Work instruction: Go through the records, and copy each line in which the string "rowKey" is present.

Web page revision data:

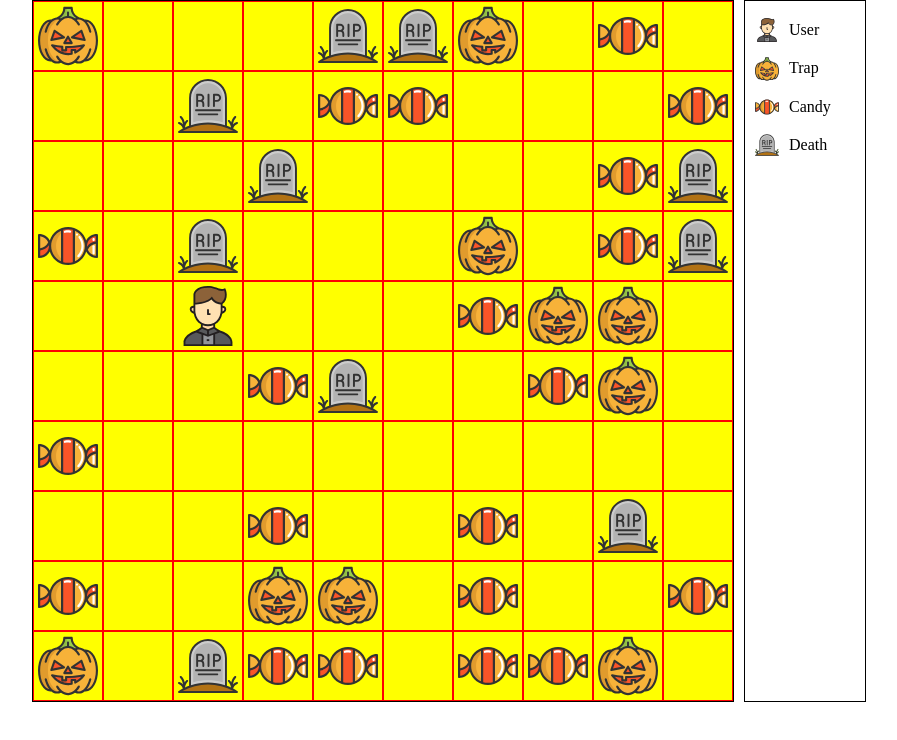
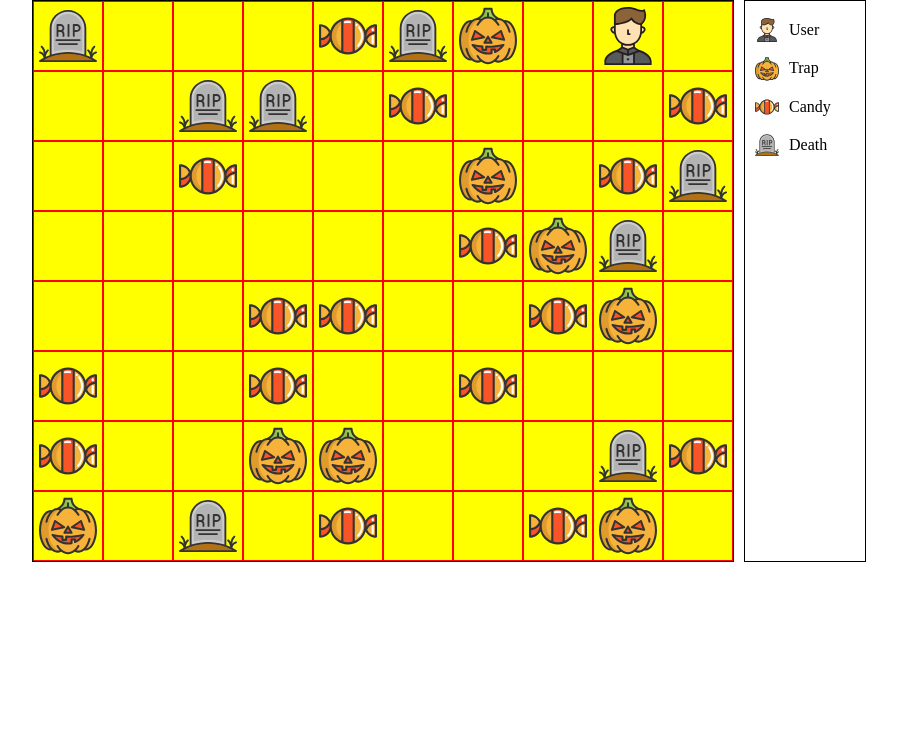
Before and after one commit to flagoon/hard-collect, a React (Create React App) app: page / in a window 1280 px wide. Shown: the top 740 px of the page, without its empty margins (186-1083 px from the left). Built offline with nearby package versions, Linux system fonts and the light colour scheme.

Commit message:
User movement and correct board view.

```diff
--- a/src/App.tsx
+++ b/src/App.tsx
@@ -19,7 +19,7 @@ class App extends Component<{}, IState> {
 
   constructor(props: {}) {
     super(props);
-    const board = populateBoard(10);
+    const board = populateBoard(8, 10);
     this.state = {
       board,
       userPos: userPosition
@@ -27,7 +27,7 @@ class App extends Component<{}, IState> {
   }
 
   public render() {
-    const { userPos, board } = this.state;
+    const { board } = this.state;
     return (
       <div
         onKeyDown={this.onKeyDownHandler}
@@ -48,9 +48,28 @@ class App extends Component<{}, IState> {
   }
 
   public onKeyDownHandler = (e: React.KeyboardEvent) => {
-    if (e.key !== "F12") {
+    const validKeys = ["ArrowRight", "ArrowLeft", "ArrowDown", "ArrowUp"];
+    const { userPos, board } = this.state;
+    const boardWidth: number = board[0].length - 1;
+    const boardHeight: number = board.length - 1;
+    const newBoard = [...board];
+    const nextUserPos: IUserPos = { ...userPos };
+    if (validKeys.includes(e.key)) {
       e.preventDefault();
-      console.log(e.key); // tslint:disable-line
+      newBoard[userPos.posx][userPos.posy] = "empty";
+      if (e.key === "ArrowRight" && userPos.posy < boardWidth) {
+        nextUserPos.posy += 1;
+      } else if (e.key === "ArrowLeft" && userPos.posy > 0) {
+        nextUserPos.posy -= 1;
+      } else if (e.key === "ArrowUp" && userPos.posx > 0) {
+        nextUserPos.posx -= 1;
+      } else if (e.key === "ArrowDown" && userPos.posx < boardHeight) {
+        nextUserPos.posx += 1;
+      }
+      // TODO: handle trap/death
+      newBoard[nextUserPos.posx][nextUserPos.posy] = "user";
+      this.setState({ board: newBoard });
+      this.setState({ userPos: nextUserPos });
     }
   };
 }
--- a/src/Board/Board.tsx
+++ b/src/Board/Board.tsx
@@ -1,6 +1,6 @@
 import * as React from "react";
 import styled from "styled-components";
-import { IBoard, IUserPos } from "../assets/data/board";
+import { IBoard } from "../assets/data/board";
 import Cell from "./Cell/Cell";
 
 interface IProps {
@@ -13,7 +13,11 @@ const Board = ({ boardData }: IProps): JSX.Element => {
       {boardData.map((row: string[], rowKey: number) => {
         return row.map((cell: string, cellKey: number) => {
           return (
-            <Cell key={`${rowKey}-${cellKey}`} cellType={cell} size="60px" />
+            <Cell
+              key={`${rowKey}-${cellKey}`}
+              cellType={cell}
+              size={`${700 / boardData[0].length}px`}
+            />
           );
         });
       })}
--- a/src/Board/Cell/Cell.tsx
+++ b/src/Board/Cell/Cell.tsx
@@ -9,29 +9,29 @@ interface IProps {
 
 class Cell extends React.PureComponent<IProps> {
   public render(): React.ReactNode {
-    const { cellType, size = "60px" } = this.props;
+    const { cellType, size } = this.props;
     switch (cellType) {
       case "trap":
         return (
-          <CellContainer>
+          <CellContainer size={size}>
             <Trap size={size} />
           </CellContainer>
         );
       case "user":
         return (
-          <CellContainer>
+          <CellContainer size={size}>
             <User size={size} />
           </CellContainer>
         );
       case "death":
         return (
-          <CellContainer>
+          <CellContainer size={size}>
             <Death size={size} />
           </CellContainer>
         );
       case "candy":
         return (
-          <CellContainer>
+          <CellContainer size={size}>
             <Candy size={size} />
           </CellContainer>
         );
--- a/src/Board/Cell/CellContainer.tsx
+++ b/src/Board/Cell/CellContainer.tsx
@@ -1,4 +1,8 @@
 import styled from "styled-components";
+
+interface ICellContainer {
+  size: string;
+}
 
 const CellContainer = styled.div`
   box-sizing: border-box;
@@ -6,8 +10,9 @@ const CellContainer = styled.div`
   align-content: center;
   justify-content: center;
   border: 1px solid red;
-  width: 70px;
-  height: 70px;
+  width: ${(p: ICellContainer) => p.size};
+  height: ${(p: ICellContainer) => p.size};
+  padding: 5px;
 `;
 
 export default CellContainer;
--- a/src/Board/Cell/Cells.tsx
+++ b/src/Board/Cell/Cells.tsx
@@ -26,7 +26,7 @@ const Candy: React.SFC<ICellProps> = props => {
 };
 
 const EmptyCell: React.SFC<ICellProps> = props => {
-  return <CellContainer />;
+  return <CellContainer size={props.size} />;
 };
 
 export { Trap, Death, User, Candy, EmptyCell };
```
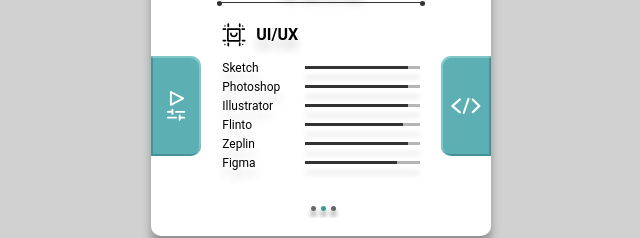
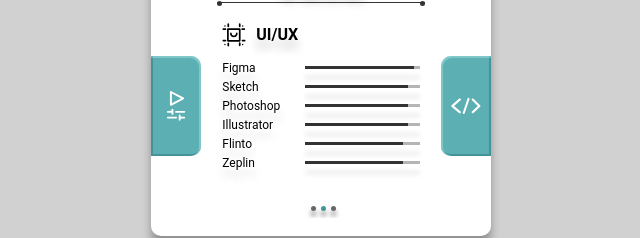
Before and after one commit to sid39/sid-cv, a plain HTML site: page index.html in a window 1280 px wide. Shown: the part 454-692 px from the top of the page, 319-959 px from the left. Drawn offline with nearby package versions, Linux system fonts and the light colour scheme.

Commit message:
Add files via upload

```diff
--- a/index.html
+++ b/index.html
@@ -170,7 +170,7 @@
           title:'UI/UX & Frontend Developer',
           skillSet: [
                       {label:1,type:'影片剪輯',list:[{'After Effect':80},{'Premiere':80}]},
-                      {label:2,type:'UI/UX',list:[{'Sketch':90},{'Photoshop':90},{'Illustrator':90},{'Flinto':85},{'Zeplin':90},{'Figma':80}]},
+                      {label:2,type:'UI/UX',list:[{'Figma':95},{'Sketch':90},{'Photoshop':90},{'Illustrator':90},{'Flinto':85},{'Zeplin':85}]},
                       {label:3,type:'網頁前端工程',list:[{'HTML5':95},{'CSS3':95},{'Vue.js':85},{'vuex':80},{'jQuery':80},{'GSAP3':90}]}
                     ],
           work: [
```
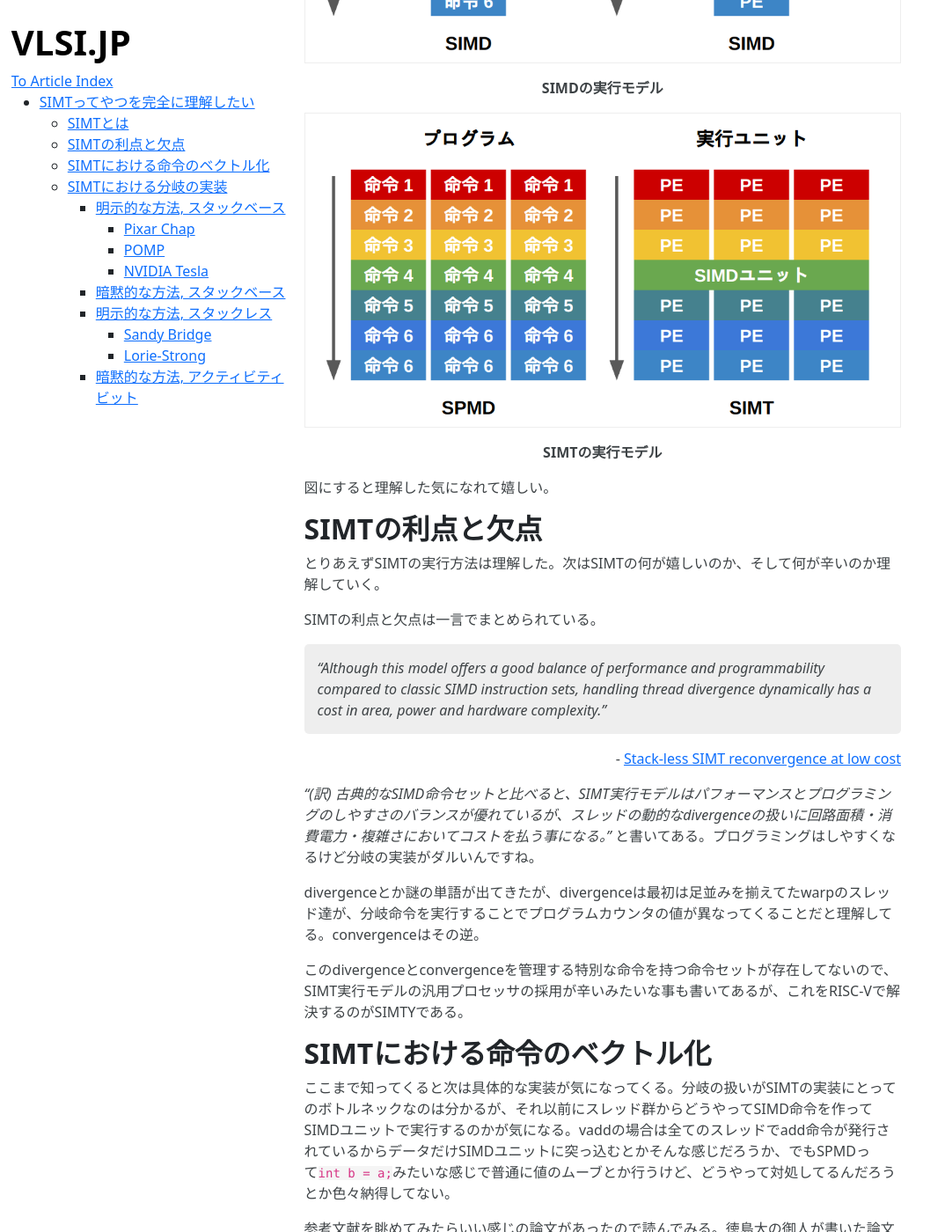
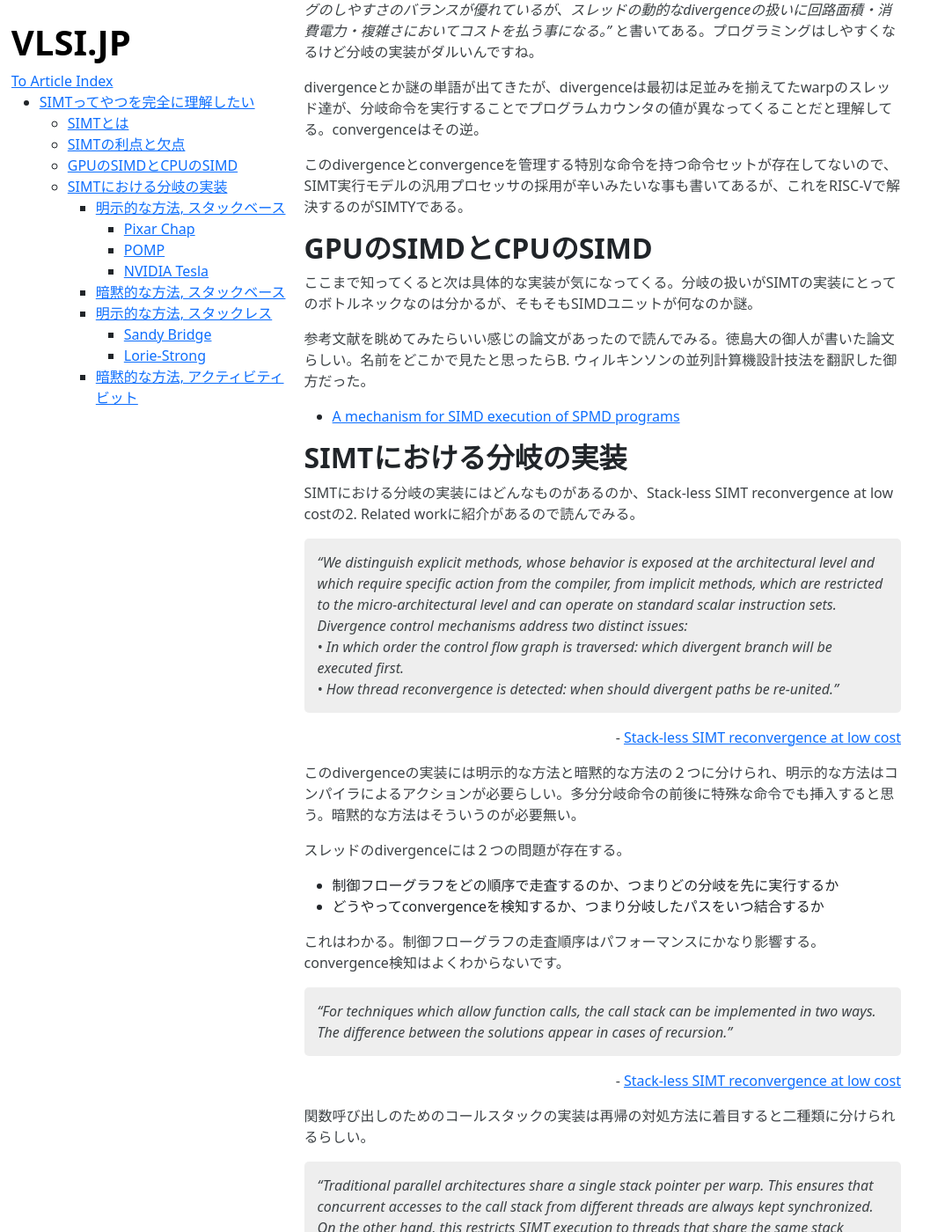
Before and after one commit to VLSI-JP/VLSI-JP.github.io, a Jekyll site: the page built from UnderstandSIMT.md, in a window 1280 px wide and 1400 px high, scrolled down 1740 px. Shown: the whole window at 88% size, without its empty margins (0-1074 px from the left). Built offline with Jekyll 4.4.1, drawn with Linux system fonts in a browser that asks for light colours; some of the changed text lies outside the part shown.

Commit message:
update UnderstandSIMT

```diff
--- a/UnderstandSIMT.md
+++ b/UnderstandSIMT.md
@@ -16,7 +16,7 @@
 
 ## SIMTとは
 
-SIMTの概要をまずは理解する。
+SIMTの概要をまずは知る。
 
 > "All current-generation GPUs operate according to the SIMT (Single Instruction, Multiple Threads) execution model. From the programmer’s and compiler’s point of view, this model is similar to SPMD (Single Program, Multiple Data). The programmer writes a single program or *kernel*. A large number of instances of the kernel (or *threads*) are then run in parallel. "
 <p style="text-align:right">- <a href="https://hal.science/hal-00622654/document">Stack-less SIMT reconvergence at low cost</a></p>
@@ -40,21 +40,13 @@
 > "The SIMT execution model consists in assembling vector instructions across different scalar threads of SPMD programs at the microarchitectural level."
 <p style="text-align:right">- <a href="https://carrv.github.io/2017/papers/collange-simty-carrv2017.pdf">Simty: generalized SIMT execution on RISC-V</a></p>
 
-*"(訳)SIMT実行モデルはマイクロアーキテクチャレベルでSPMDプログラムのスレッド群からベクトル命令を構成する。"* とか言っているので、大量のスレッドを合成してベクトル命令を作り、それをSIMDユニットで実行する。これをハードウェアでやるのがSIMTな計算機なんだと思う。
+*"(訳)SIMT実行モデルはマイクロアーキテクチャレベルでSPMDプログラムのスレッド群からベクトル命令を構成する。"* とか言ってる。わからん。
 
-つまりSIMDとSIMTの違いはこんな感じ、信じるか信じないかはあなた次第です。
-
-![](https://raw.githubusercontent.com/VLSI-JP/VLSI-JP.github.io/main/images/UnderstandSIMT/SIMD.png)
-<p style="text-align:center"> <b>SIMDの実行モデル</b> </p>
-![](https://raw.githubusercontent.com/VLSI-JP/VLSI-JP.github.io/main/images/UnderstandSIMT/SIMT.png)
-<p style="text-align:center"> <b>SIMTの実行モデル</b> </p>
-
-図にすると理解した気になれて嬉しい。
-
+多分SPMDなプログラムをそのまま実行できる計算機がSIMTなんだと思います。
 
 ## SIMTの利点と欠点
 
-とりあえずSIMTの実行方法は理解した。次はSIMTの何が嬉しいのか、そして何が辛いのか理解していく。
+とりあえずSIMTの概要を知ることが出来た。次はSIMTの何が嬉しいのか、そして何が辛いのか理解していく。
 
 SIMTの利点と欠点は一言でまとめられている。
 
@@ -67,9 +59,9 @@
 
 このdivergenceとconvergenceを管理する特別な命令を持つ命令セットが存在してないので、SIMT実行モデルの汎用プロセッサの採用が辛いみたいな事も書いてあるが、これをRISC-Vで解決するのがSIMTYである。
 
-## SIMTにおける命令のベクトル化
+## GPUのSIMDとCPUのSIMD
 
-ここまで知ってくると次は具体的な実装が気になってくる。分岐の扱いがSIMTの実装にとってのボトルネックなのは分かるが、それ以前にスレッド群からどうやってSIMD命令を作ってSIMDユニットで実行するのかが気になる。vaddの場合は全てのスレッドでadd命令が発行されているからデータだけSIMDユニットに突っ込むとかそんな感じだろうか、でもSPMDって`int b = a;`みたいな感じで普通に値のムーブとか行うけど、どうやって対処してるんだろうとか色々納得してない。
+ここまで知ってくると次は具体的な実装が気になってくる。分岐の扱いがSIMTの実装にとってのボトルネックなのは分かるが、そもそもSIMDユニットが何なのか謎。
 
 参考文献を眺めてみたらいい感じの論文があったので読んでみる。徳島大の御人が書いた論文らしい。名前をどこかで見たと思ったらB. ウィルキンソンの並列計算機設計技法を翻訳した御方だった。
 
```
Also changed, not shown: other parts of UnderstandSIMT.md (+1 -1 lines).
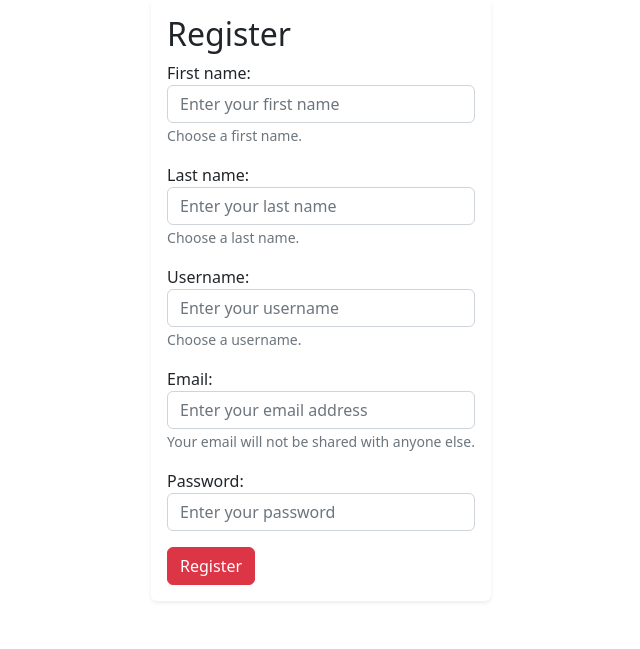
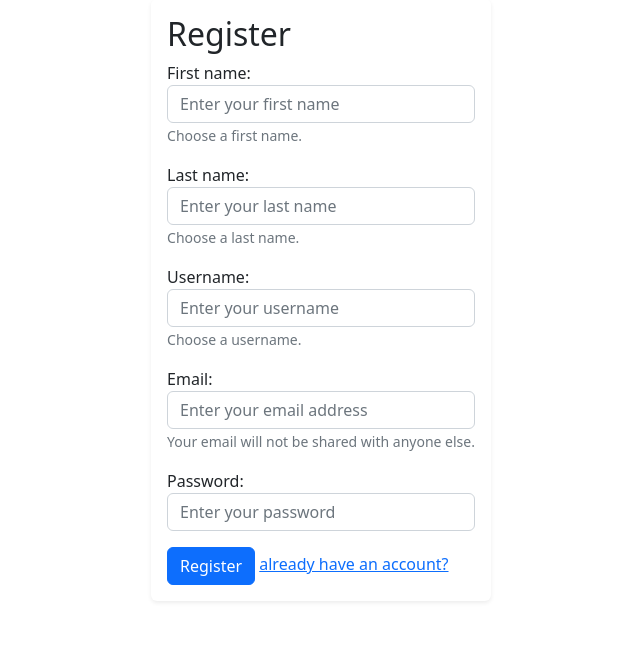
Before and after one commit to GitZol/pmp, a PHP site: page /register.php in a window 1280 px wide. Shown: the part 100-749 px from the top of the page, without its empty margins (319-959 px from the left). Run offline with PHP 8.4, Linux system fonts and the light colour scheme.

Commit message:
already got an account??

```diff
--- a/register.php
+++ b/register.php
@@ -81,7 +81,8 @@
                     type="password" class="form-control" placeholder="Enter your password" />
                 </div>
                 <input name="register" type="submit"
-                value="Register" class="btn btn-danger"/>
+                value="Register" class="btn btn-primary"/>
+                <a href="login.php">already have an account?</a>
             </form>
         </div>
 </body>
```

Expected answer:
       {boardData.map((row: string[], rowKey: number) => {
-            <Cell key={`${rowKey}-${cellKey}`} cellType={cell} size="60px" />
+              key={`${rowKey}-${cellKey}`}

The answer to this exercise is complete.